u/Damageincx Dec 01 '22

My first car was a 08 Jetta and I loved. Second or third car is when you should go all out in my opinion.


u/huuaaang Male Dec 01 '22

I used to be a Honda guy, but the company has been doing some shady things lately and I'm having a hard time getting certain parts.

I'd go with the Toyota.

My manager keeps telling me its my first car and i should "go all out" suggesting i take a loan for the latest Mercedes Benz. Sounds like terrible advice.

Your manager sounds like an idiot. Especially since he knows how much you make.


u/ace_cube Dec 01 '22

Hondas, Hyundais and Toyotas are the most reliable.

My first car was a Hyundai that I bought from my mom, it was the family car that we got in 2004 and I bought it from her in 2014, she lasted until 2020


u/Woodit Dec 01 '22

Honda or Toyota pre-owned is your best bet.

Don’t listen to your manager on this, or many other things. It sounds like wants you to take on a huge payment to keep you dependent on the job and less free to change your career as you may want.


u/Public_Magician_9352 Dec 01 '22 edited Dec 01 '22

Do not listen to your manager !

Prices are terrible right now and you need a savings for emergency. If you can save up to 8k, spend half on a down payment for a car and pay the rest of the car in a year.

A car note that’s too expensive can you in your social life and make it harder for you.

I never had a car note and and it helped me get ahead of a lot of my friend that did. They would rarely have money to do anything.

Outside of gas I was paying 50 dollars for the basic car insurance required in my state.

My friends had to pay 300-500 for their cars and another 200-400 for insurance on a financed vehicle. That’s easily $500 to $900 per month.


u/Hierophant-74 Dec 01 '22

I tend to buy gently used cars (as low mileage as possible for it's age with solid maintenance history) after the 30% deprecation hit. So about 2ish years old. Still got a lot of life left.

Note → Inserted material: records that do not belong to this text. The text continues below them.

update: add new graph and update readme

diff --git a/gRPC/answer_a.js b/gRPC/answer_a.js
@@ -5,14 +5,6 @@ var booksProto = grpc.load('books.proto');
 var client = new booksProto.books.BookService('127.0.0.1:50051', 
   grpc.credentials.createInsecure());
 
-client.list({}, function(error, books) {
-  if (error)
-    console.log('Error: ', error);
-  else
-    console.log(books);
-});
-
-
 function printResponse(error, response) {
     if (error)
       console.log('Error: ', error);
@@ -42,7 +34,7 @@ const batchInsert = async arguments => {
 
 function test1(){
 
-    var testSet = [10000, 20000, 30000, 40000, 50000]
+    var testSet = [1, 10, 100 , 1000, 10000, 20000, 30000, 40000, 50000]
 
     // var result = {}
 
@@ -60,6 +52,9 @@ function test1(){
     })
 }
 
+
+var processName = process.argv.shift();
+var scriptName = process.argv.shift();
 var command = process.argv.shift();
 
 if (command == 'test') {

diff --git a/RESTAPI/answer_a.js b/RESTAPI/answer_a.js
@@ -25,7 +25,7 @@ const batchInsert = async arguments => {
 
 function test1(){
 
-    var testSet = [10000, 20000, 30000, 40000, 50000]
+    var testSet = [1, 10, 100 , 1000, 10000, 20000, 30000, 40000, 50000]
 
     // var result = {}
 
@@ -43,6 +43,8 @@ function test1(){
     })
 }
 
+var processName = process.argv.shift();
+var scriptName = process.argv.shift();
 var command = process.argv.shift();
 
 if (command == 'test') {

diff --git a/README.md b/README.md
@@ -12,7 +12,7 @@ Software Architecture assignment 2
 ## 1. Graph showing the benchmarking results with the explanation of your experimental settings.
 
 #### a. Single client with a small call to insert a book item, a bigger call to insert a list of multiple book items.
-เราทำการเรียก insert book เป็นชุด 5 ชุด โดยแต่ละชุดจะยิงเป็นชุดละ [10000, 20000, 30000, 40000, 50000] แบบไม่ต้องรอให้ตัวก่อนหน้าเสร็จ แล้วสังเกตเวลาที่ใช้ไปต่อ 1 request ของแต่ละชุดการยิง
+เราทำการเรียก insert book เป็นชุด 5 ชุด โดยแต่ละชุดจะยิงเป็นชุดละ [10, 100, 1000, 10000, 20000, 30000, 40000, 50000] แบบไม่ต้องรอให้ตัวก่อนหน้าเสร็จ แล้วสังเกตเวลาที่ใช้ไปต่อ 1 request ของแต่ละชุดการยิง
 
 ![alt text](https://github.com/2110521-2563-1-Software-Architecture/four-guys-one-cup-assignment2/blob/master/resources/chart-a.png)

And then I put at least 150k miles on it before I think about replacing it.

At your age, I'd suggest a mid tier Japanese vehicle. Good gas mileage, solid reliability, easy to insure.

I think high end cars like Mercedes are very well made and tend to last as long as you are willing to maintain them. But you have plenty of time in life to build yourself up to that class of vehicle and would focus on a solid cheaper option that will get you through your 20s as efficiently as possible.

Also...I personally recommend never going past 36mo financing and again, drive that shit until the wheels fall off!


u/gnarlyoldman Male Dec 01 '22

Don't go into debt for a car. Buy one you can afford.
Car repairs are always less expensive than car payments.


u/MA499 Dec 01 '22 edited Dec 01 '22

I've owned quite a few Hyundai. We have 4 going right now. 1 over 110k miles and two Elantras over 220k miles. Doing standard maintenance is usually all that's needed. Plus, they get about 32-36 mpg highway. That is my two cents.

Used is fine. Try for certified pre owned if available. Costs a little more, but you get 10 years 100k mile coverage (on Hyundai)

If you can, join a credit union. With a sizeble down payment, rates will be good and you can build your credit. Paying cash is ok too. You will just be looking at older, higher mileage cars.


u/slimfastdieyoung Dec 01 '22

When people ask my father (who's a mechanic) he always recommends Toyota, Honda or Hyundai.

If it's a first car, don't go for something that's good looking because you will make some dents and scratches.


u/stuckmeformypaper Dec 01 '22

Corolla. The used market is piss these days, you're gonna get fucked no matter what but at least this option adds a little more lube.


u/BMoney8600 Male Dec 01 '22
  1. But a used car, new cars may seem nice but with the economy these days a used car makes sense.

  2. A brand that screams reliable is definitely Toyota. Those things are built to last and it’s no wonder why you see Toyota Camry’s that are past 20 years old still on the road.

  3. When I got my car my father and I both took money of the bank and paid the person in cash. I have not bought a car with a loan yet but I know that a loan could be helpful.